* [BRIEF]:
Within the data below, find the string "endSize" and return each line where it occurs.

* [GIVEN DATA]:
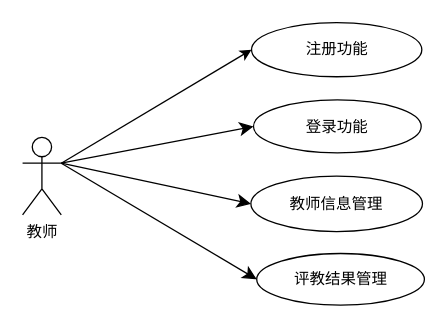
mao-user/2024code keeps this draw.io diagram as page "教师" (3 of 7) of 未命名绘图.drawio. Above is the earlier version. Source tidied: cells renumbered, new cells numbered last; positions are measured from the earlier drawing's top-left corner, leaving out a move shared by most shapes. Both pictures are drawn from the tidied source at 129%, with x=0, y=0 at pixel (22, 22).
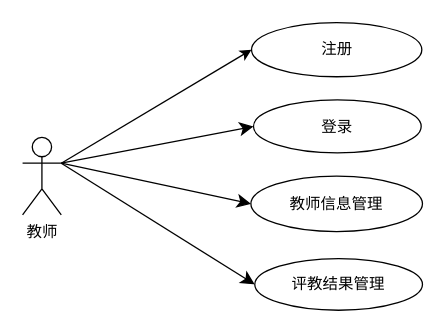
After the change.

Diff of the diagram source:
```diff
@@
 <mxGraphModel>
   <root>
     <mxCell id="0" />
     <mxCell id="1" parent="0" />
     <mxCell id="2" style="edgeStyle=none;curved=1;rounded=0;jettySize=auto;html=1;exitX=1;exitY=0.3333333333333333;exitDx=0;exitDy=0;exitPerimeter=0;entryX=0;entryY=0.5;entryDx=0;entryDy=0;fontSize=12;startSize=8;endSize=8;" parent="1" edge="1" source="6" target="7">
       <mxGeometry relative="1" as="geometry" />
     </mxCell>
     <mxCell id="3" style="edgeStyle=none;curved=1;rounded=0;jettySize=auto;html=1;exitX=1;exitY=0.3333333333333333;exitDx=0;exitDy=0;exitPerimeter=0;entryX=0;entryY=0.5;entryDx=0;entryDy=0;fontSize=12;startSize=8;endSize=8;" parent="1" edge="1" source="6" target="8">
       <mxGeometry relative="1" as="geometry" />
     </mxCell>
     <mxCell id="4" style="edgeStyle=none;curved=1;rounded=0;jettySize=auto;html=1;exitX=1;exitY=0.3333333333333333;exitDx=0;exitDy=0;exitPerimeter=0;entryX=0;entryY=0.5;entryDx=0;entryDy=0;fontSize=12;startSize=8;endSize=8;" parent="1" edge="1" source="6" target="9">
       <mxGeometry relative="1" as="geometry" />
     </mxCell>
     <mxCell id="5" style="edgeStyle=none;rounded=0;jettySize=auto;html=1;exitX=1;exitY=0.3333333333333333;exitDx=0;exitDy=0;exitPerimeter=0;entryX=0;entryY=0.5;entryDx=0;entryDy=0;" parent="1" edge="1" source="6" target="10">
       <mxGeometry relative="1" as="geometry" />
     </mxCell>
     <mxCell id="6" value="教师" style="shape=umlActor;verticalLabelPosition=bottom;verticalAlign=top;html=1;outlineConnect=0;" parent="1" vertex="1">
       <mxGeometry y="89" width="30" height="60" as="geometry" />
     </mxCell>
     <mxCell id="7" value="教师信息管理" style="ellipse;whiteSpace=wrap;html=1;" parent="1" vertex="1">
       <mxGeometry x="177" y="119" width="133" height="43" as="geometry" />
     </mxCell>
     <mxCell id="8" value="评教结果管理" style="ellipse;whiteSpace=wrap;html=1;" parent="1" vertex="1">
-      <mxGeometry x="181.5" y="179" width="130" height="40" as="geometry" />
+      <mxGeometry x="180" y="183" width="130" height="40" as="geometry" />
     </mxCell>
-    <mxCell id="9" value="登录功能" style="ellipse;whiteSpace=wrap;html=1;" parent="1" vertex="1">
+    <mxCell id="9" value="登录" style="ellipse;whiteSpace=wrap;html=1;" parent="1" vertex="1">
       <mxGeometry x="179" y="60" width="130" height="41" as="geometry" />
     </mxCell>
-    <mxCell id="10" value="注册功能" style="ellipse;whiteSpace=wrap;html=1;" parent="1" vertex="1">
+    <mxCell id="10" value="注册" style="ellipse;whiteSpace=wrap;html=1;" parent="1" vertex="1">
       <mxGeometry x="177.5" width="132" height="42" as="geometry" />
     </mxCell>
   </root>
 </mxGraphModel>
```
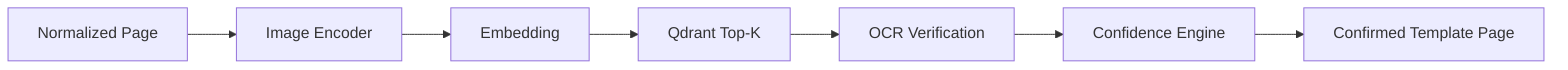
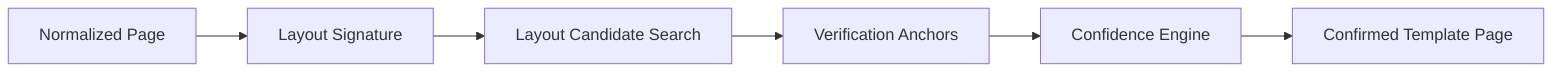
flowchart LR
-   A[Normalized Page] --> B[Image Encoder]
-   B --> C[Embedding]
-   C --> D[Qdrant Top-K]
-   D --> E[OCR Verification]
-   E --> F[Confidence Engine]
-   F --> G[Confirmed Template Page]
+   A[Normalized Page] --> B[Layout Signature]
+   B --> C[Layout Candidate Search]
+   C --> D[Verification Anchors]
+   D --> E[Confidence Engine]
+   E --> F[Confirmed Template Page]
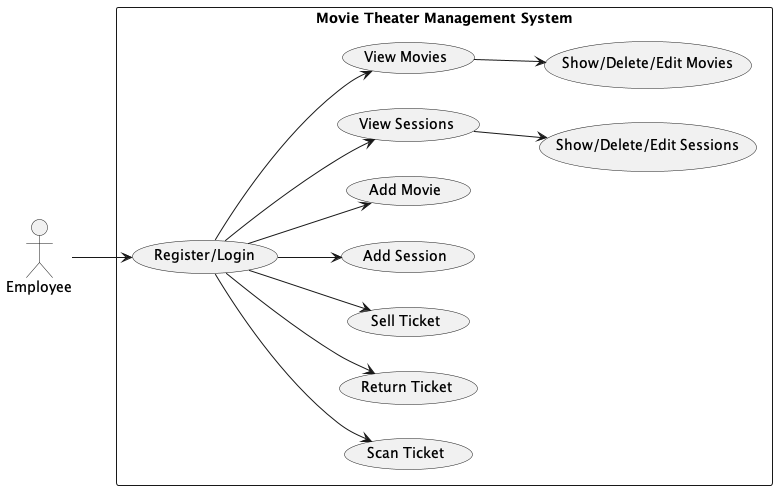
Before: diagrams/UseCase.png, a diagram exported from PlantUML (aspisov/MovieTheaterManager). The source it was exported from:
```plantuml
@startuml
left to right direction
actor Employee

rectangle "Movie Theater Management System" {
    usecase "Register/Login" as UC1
    usecase "Scan Ticket" as UC9
    usecase "Return Ticket" as UC8
    usecase "Sell Ticket" as UC7
    usecase "Add Session" as UC6
    usecase "Add Movie" as UC5
    usecase "View Sessions" as UC4
    usecase "View Movies" as UC3

    usecase "Show/Delete/Edit Movies" as UC10
    usecase "Show/Delete/Edit Sessions" as UC11
}
Employee --> UC1

UC1 --> UC3
UC1 --> UC4
UC1 --> UC5
UC1 --> UC6
UC1 --> UC7
UC1 --> UC8
UC1 --> UC9

UC3 --> UC10
UC4 --> UC11

@enduml
```
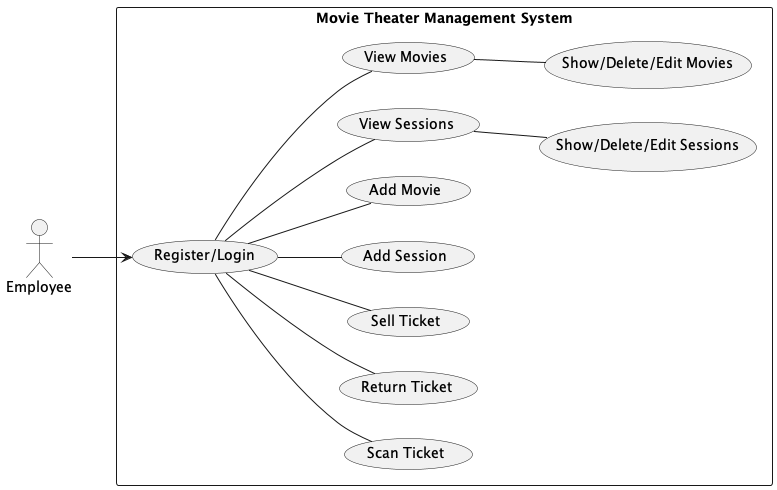
After the change.

What changed in the source:
```diff
@@ -17,15 +17,15 @@
 }
 Employee --> UC1
 
-UC1 --> UC3
-UC1 --> UC4
-UC1 --> UC5
-UC1 --> UC6
-UC1 --> UC7
-UC1 --> UC8
-UC1 --> UC9
+UC1 -- UC3
+UC1 -- UC4
+UC1 -- UC5
+UC1 -- UC6
+UC1 -- UC7
+UC1 -- UC8
+UC1 -- UC9
 
-UC3 --> UC10
-UC4 --> UC11
+UC3 -- UC10
+UC4 -- UC11
 
 @enduml
```
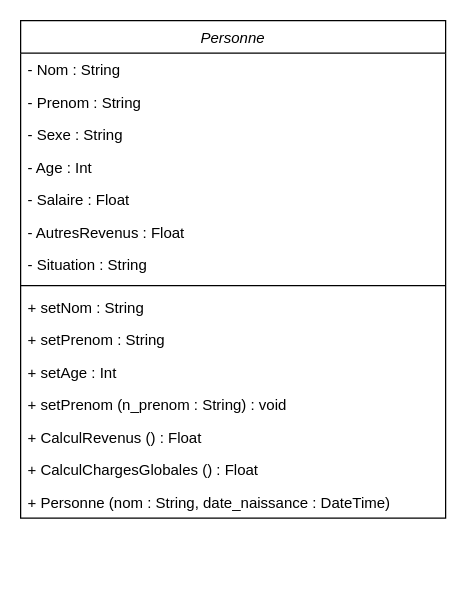
Earlier version of the draw.io diagram TP2/TP_2_UML_Exercice_1.drawio (Mzk-Ali/EXO_M2I_UML). Source tidied: cells renumbered, new cells numbered last; positions are measured from the earlier drawing's top-left corner, leaving out a move shared by most shapes. Both pictures are drawn from the tidied source at 125%, with x=0, y=0 at pixel (20, 20).
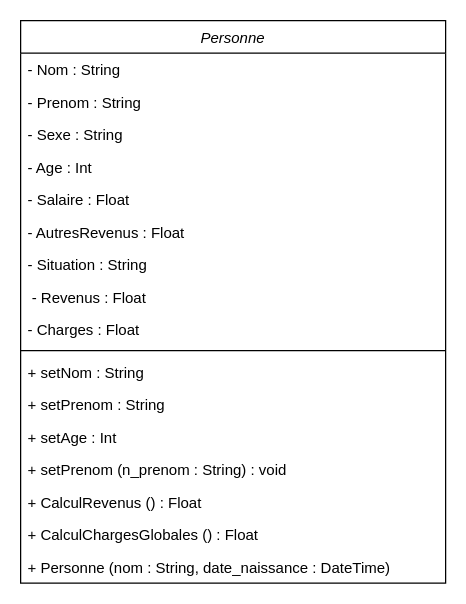
The same diagram, later.

Commit message (it also covers changes not shown here):
Mettre à jour TP_2_UML_Exercice_1.drawio

Change to the diagram source:
```diff
@@
 <mxGraphModel>
   <root>
     <mxCell id="0" />
     <mxCell id="1" parent="0" />
     <mxCell id="2" value="Personne" style="swimlane;fontStyle=2;align=center;verticalAlign=top;horizontal=1;startSize=26;rounded=0;shadow=0;strokeWidth=1;" parent="1" vertex="1">
-      <mxGeometry width="340" height="398" as="geometry" />
+      <mxGeometry width="340" height="450" as="geometry" />
     </mxCell>
     <mxCell id="3" value="- Nom : String" style="text;align=left;verticalAlign=top;spacingLeft=4;spacingRight=4;overflow=hidden;" parent="2" vertex="1">
       <mxGeometry y="26" width="340" height="26" as="geometry" />
     </mxCell>
     <mxCell id="4" value="- Prenom : String" style="text;align=left;verticalAlign=top;spacingLeft=4;spacingRight=4;overflow=hidden;rounded=0;shadow=0;html=0;" parent="2" vertex="1">
       <mxGeometry y="52" width="340" height="26" as="geometry" />
     </mxCell>
     <mxCell id="5" value="- Sexe : String" style="text;align=left;verticalAlign=top;spacingLeft=4;spacingRight=4;overflow=hidden;rounded=0;shadow=0;html=0;" parent="2" vertex="1">
       <mxGeometry y="78" width="340" height="26" as="geometry" />
     </mxCell>
     <mxCell id="6" value="- Age : Int" style="text;align=left;verticalAlign=top;spacingLeft=4;spacingRight=4;overflow=hidden;rounded=0;shadow=0;html=0;" parent="2" vertex="1">
       <mxGeometry y="104" width="340" height="26" as="geometry" />
     </mxCell>
     <mxCell id="7" value="- Salaire : Float" style="text;align=left;verticalAlign=top;spacingLeft=4;spacingRight=4;overflow=hidden;rounded=0;shadow=0;html=0;" parent="2" vertex="1">
       <mxGeometry y="130" width="340" height="26" as="geometry" />
     </mxCell>
     <mxCell id="8" value="- AutresRevenus : Float" style="text;align=left;verticalAlign=top;spacingLeft=4;spacingRight=4;overflow=hidden;rounded=0;shadow=0;html=0;" parent="2" vertex="1">
       <mxGeometry y="156" width="340" height="26" as="geometry" />
     </mxCell>
     <mxCell id="9" value="- Situation : String" style="text;align=left;verticalAlign=top;spacingLeft=4;spacingRight=4;overflow=hidden;rounded=0;shadow=0;html=0;" parent="2" vertex="1">
       <mxGeometry y="182" width="340" height="26" as="geometry" />
     </mxCell>
+    <mxCell id="18" value=" - Revenus : Float" style="text;align=left;verticalAlign=top;spacingLeft=4;spacingRight=4;overflow=hidden;rounded=0;shadow=0;html=0;" parent="2" vertex="1">
+      <mxGeometry y="208" width="340" height="26" as="geometry" />
+    </mxCell>
+    <mxCell id="19" value="- Charges : Float" style="text;align=left;verticalAlign=top;spacingLeft=4;spacingRight=4;overflow=hidden;rounded=0;shadow=0;html=0;" parent="2" vertex="1">
+      <mxGeometry y="234" width="340" height="26" as="geometry" />
+    </mxCell>
     <mxCell id="10" style="line;html=1;strokeWidth=1;align=left;verticalAlign=middle;spacingTop=-1;spacingLeft=3;spacingRight=3;labelPosition=right;" parent="2" vertex="1">
-      <mxGeometry y="208" width="340" height="8" as="geometry" />
+      <mxGeometry y="260" width="340" height="8" as="geometry" />
     </mxCell>
     <mxCell id="11" value="+ setNom : String  " style="text;align=left;verticalAlign=top;spacingLeft=4;spacingRight=4;overflow=hidden;" parent="2" vertex="1">
-      <mxGeometry y="216" width="340" height="26" as="geometry" />
+      <mxGeometry y="268" width="340" height="26" as="geometry" />
     </mxCell>
     <mxCell id="12" value="+ setPrenom : String" style="text;align=left;verticalAlign=top;spacingLeft=4;spacingRight=4;overflow=hidden;" parent="2" vertex="1">
-      <mxGeometry y="242" width="340" height="26" as="geometry" />
+      <mxGeometry y="294" width="340" height="26" as="geometry" />
     </mxCell>
     <mxCell id="13" value="+ setAge : Int" style="text;align=left;verticalAlign=top;spacingLeft=4;spacingRight=4;overflow=hidden;" parent="2" vertex="1">
-      <mxGeometry y="268" width="340" height="26" as="geometry" />
+      <mxGeometry y="320" width="340" height="26" as="geometry" />
     </mxCell>
     <mxCell id="14" value="+ setPrenom (n_prenom : String) : void" style="text;align=left;verticalAlign=top;spacingLeft=4;spacingRight=4;overflow=hidden;" parent="2" vertex="1">
-      <mxGeometry y="294" width="340" height="26" as="geometry" />
+      <mxGeometry y="346" width="340" height="26" as="geometry" />
     </mxCell>
     <mxCell id="15" value="+ CalculRevenus () : Float" style="text;align=left;verticalAlign=top;spacingLeft=4;spacingRight=4;overflow=hidden;" parent="2" vertex="1">
-      <mxGeometry y="320" width="340" height="26" as="geometry" />
+      <mxGeometry y="372" width="340" height="26" as="geometry" />
     </mxCell>
     <mxCell id="16" value="+ CalculChargesGlobales () : Float" style="text;align=left;verticalAlign=top;spacingLeft=4;spacingRight=4;overflow=hidden;" parent="2" vertex="1">
-      <mxGeometry y="346" width="340" height="26" as="geometry" />
+      <mxGeometry y="398" width="340" height="26" as="geometry" />
     </mxCell>
     <mxCell id="17" value="+ Personne (nom : String, date_naissance : DateTime)" style="text;align=left;verticalAlign=top;spacingLeft=4;spacingRight=4;overflow=hidden;" parent="2" vertex="1">
-      <mxGeometry y="372" width="340" height="26" as="geometry" />
+      <mxGeometry y="424" width="340" height="26" as="geometry" />
     </mxCell>
   </root>
 </mxGraphModel>
```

* [TASK RESPONSE]:
     <mxCell id="2" style="edgeStyle=none;curved=1;rounded=0;jettySize=auto;html=1;exitX=1;exitY=0.3333333333333333;exitDx=0;exitDy=0;exitPerimeter=0;entryX=0;entryY=0.5;entryDx=0;entryDy=0;fontSize=12;startSize=8;endSize=8;" parent="1" edge="1" source="6" target="7">
     <mxCell id="3" style="edgeStyle=none;curved=1;rounded=0;jettySize=auto;html=1;exitX=1;exitY=0.3333333333333333;exitDx=0;exitDy=0;exitPerimeter=0;entryX=0;entryY=0.5;entryDx=0;entryDy=0;fontSize=12;startSize=8;endSize=8;" parent="1" edge="1" source="6" target="8">
     <mxCell id="4" style="edgeStyle=none;curved=1;rounded=0;jettySize=auto;html=1;exitX=1;exitY=0.3333333333333333;exitDx=0;exitDy=0;exitPerimeter=0;entryX=0;entryY=0.5;entryDx=0;entryDy=0;fontSize=12;startSize=8;endSize=8;" parent="1" edge="1" source="6" target="9">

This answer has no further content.